__Work instruction__.
Retype the full set of records. Keep every character identical.

__Records to process__.
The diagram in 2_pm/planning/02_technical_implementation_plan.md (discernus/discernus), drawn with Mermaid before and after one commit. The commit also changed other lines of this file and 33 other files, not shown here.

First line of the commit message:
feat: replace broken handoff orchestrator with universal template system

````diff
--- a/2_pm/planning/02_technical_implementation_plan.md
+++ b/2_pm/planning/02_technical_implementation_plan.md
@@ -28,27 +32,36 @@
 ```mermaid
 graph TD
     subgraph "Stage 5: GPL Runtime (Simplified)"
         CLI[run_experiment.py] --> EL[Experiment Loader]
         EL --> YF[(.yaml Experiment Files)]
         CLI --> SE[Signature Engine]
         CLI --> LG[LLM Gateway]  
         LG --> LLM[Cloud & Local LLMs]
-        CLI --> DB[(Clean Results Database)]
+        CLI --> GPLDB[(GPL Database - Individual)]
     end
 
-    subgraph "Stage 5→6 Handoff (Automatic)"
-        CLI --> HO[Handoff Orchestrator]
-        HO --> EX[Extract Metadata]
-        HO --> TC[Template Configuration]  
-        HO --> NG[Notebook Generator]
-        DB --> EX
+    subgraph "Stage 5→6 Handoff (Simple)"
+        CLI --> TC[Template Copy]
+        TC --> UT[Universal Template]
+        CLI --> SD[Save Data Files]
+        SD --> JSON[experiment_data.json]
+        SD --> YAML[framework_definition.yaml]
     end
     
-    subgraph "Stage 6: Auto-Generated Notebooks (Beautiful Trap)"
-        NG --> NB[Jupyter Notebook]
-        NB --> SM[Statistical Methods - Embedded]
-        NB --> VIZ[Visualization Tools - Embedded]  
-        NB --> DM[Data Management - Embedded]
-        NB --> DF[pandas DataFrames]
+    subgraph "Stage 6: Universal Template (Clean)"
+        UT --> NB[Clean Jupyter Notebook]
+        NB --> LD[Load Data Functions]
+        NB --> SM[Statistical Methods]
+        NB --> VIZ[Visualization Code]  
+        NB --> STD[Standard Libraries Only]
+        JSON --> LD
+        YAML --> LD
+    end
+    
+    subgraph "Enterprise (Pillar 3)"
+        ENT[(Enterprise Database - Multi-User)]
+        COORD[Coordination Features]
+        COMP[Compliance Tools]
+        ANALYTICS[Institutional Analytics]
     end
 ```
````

__Completed task__.
The diagram in 2_pm/planning/02_technical_implementation_plan.md (discernus/discernus), drawn with Mermaid before and after one commit. The commit also changed other lines of this file and 33 other files, not shown here.

First line of the commit message:
feat: replace broken handoff orchestrator with universal template system

````diff
--- a/2_pm/planning/02_technical_implementation_plan.md
+++ b/2_pm/planning/02_technical_implementation_plan.md
@@ -28,27 +32,36 @@
 ```mermaid
 graph TD
     subgraph "Stage 5: GPL Runtime (Simplified)"
         CLI[run_experiment.py] --> EL[Experiment Loader]
         EL --> YF[(.yaml Experiment Files)]
         CLI --> SE[Signature Engine]
         CLI --> LG[LLM Gateway]  
         LG --> LLM[Cloud & Local LLMs]
-        CLI --> DB[(Clean Results Database)]
+        CLI --> GPLDB[(GPL Database - Individual)]
     end
 
-    subgraph "Stage 5→6 Handoff (Automatic)"
-        CLI --> HO[Handoff Orchestrator]
-        HO --> EX[Extract Metadata]
-        HO --> TC[Template Configuration]  
-        HO --> NG[Notebook Generator]
-        DB --> EX
+    subgraph "Stage 5→6 Handoff (Simple)"
+        CLI --> TC[Template Copy]
+        TC --> UT[Universal Template]
+        CLI --> SD[Save Data Files]
+        SD --> JSON[experiment_data.json]
+        SD --> YAML[framework_definition.yaml]
     end
     
-    subgraph "Stage 6: Auto-Generated Notebooks (Beautiful Trap)"
-        NG --> NB[Jupyter Notebook]
-        NB --> SM[Statistical Methods - Embedded]
-        NB --> VIZ[Visualization Tools - Embedded]  
-        NB --> DM[Data Management - Embedded]
-        NB --> DF[pandas DataFrames]
+    subgraph "Stage 6: Universal Template (Clean)"
+        UT --> NB[Clean Jupyter Notebook]
+        NB --> LD[Load Data Functions]
+        NB --> SM[Statistical Methods]
+        NB --> VIZ[Visualization Code]  
+        NB --> STD[Standard Libraries Only]
+        JSON --> LD
+        YAML --> LD
+    end
+    
+    subgraph "Enterprise (Pillar 3)"
+        ENT[(Enterprise Database - Multi-User)]
+        COORD[Coordination Features]
+        COMP[Compliance Tools]
+        ANALYTICS[Institutional Analytics]
     end
 ```
````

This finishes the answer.